DATA FOR THIS EXERCISE:
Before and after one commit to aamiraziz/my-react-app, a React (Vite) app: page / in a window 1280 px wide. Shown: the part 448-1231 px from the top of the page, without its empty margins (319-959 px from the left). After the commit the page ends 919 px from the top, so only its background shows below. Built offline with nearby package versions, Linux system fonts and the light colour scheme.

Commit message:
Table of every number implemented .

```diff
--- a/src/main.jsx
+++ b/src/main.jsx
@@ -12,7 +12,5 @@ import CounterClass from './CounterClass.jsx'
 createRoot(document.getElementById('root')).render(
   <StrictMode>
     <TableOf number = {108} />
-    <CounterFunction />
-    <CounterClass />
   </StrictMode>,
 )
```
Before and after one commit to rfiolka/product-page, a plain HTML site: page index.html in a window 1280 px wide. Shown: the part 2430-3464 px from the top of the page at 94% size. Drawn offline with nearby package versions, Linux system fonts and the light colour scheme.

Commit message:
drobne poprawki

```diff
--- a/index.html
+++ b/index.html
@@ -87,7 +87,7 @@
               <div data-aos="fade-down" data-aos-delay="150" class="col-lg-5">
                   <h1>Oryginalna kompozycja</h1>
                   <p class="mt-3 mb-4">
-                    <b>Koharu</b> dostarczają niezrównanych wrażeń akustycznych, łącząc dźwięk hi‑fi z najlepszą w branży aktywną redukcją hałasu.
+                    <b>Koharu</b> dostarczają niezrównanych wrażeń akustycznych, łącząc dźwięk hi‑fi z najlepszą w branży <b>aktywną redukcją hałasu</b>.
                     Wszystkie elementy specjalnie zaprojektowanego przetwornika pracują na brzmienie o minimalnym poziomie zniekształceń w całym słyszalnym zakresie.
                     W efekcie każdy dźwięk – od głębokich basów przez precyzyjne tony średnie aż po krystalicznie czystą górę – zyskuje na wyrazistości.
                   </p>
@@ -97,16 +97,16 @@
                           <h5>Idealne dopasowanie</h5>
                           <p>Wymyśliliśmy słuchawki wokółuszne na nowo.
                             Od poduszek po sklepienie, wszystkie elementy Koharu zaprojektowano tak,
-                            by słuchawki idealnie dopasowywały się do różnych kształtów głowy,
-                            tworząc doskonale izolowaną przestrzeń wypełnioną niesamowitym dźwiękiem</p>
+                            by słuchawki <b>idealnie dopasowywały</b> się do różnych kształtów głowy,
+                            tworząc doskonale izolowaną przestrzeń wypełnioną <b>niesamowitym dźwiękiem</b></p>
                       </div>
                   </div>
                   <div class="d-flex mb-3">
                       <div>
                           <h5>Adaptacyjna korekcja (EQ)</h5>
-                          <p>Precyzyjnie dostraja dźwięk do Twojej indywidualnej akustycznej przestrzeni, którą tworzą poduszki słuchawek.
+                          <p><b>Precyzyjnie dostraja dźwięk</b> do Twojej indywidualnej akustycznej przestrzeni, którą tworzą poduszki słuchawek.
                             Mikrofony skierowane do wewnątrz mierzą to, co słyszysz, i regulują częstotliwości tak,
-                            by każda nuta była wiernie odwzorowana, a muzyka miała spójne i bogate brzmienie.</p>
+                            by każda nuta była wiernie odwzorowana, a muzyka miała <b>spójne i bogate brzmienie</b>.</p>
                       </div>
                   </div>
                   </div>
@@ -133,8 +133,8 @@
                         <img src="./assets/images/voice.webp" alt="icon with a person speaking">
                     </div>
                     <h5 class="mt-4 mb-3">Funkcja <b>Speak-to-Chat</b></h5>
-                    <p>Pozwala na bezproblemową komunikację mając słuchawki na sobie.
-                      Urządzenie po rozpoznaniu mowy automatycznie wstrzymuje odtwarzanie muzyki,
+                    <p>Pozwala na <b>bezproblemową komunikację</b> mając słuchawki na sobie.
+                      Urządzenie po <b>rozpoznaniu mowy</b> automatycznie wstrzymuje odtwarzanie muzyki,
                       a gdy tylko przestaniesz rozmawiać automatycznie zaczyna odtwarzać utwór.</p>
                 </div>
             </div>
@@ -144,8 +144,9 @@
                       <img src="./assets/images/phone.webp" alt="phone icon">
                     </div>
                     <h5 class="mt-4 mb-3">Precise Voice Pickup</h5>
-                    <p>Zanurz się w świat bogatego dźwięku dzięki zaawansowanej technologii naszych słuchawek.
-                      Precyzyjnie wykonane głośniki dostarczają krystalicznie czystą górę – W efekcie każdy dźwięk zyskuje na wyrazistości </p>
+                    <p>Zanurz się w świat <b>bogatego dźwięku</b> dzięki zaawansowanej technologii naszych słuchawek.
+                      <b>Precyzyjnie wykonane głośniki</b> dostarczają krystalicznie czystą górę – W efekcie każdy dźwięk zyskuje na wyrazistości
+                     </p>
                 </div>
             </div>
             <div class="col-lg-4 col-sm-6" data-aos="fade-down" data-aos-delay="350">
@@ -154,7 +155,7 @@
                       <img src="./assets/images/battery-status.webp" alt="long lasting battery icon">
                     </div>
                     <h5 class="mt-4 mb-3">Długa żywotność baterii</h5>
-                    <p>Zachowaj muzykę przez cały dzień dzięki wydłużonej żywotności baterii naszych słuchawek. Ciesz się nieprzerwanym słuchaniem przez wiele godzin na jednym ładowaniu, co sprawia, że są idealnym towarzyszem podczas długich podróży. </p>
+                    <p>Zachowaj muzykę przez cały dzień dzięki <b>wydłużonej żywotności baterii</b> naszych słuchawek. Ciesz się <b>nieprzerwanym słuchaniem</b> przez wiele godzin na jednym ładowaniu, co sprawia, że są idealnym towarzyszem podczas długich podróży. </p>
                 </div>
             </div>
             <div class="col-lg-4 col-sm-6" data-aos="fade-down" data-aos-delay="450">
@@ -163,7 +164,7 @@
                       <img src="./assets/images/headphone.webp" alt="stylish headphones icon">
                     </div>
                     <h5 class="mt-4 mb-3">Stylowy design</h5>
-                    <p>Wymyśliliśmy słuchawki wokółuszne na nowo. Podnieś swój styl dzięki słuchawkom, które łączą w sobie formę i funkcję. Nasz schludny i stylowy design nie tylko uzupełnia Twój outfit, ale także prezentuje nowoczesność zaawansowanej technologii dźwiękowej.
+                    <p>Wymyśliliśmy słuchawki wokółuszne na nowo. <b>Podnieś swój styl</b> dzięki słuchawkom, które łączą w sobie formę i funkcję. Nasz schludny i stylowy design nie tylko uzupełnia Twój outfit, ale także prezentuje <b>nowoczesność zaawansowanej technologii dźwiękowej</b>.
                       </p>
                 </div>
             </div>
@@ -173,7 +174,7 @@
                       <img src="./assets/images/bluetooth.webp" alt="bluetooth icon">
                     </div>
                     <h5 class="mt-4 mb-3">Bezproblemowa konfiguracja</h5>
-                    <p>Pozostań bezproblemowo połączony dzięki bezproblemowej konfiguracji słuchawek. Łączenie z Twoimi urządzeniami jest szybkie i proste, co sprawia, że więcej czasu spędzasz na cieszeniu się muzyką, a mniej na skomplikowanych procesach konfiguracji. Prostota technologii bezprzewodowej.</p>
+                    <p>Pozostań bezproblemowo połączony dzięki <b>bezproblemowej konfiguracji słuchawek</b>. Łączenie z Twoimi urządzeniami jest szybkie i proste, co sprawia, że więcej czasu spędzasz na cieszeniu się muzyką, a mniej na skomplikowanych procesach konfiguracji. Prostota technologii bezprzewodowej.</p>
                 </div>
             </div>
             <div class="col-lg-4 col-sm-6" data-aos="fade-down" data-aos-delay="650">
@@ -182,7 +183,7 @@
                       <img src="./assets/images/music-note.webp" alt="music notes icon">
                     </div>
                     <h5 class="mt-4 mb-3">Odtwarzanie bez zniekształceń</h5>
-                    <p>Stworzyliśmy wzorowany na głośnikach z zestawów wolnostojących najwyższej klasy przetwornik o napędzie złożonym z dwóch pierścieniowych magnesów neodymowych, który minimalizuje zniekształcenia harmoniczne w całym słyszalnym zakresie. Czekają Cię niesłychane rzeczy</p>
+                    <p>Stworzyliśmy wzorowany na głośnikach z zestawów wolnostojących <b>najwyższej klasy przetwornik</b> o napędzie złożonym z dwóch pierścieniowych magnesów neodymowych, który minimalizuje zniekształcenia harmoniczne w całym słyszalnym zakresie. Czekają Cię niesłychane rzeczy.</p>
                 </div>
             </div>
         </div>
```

WHAT YOU ARE ASKED TO DO:
Return only the lines of the records in which the string "słuchawek" appears.

YOUR SOLUTION:
-                          <p>Precyzyjnie dostraja dźwięk do Twojej indywidualnej akustycznej przestrzeni, którą tworzą poduszki słuchawek.
+                          <p><b>Precyzyjnie dostraja dźwięk</b> do Twojej indywidualnej akustycznej przestrzeni, którą tworzą poduszki słuchawek.
-                    <p>Zanurz się w świat bogatego dźwięku dzięki zaawansowanej technologii naszych słuchawek.
+                    <p>Zanurz się w świat <b>bogatego dźwięku</b> dzięki zaawansowanej technologii naszych słuchawek.
-                    <p>Zachowaj muzykę przez cały dzień dzięki wydłużonej żywotności baterii naszych słuchawek. Ciesz się nieprzerwanym słuchaniem przez wiele godzin na jednym ładowaniu, co sprawia, że są idealnym towarzyszem podczas długich podróży. </p>
+                    <p>Zachowaj muzykę przez cały dzień dzięki <b>wydłużonej żywotności baterii</b> naszych słuchawek. Ciesz się <b>nieprzerwanym słuchaniem</b> przez wiele godzin na jednym ładowaniu, co sprawia, że są idealnym towarzyszem podczas długich podróży. </p>
-                    <p>Pozostań bezproblemowo połączony dzięki bezproblemowej konfiguracji słuchawek. Łączenie z Twoimi urządzeniami jest szybkie i proste, co sprawia, że więcej czasu spędzasz na cieszeniu się muzyką, a mniej na skomplikowanych procesach konfiguracji. Prostota technologii bezprzewodowej.</p>
+                    <p>Pozostań bezproblemowo połączony dzięki <b>bezproblemowej konfiguracji słuchawek</b>. Łączenie z Twoimi urządzeniami jest szybkie i proste, co sprawia, że więcej czasu spędzasz na cieszeniu się muzyką, a mniej na skomplikowanych procesach konfiguracji. Prostota technologii bezprzewodowej.</p>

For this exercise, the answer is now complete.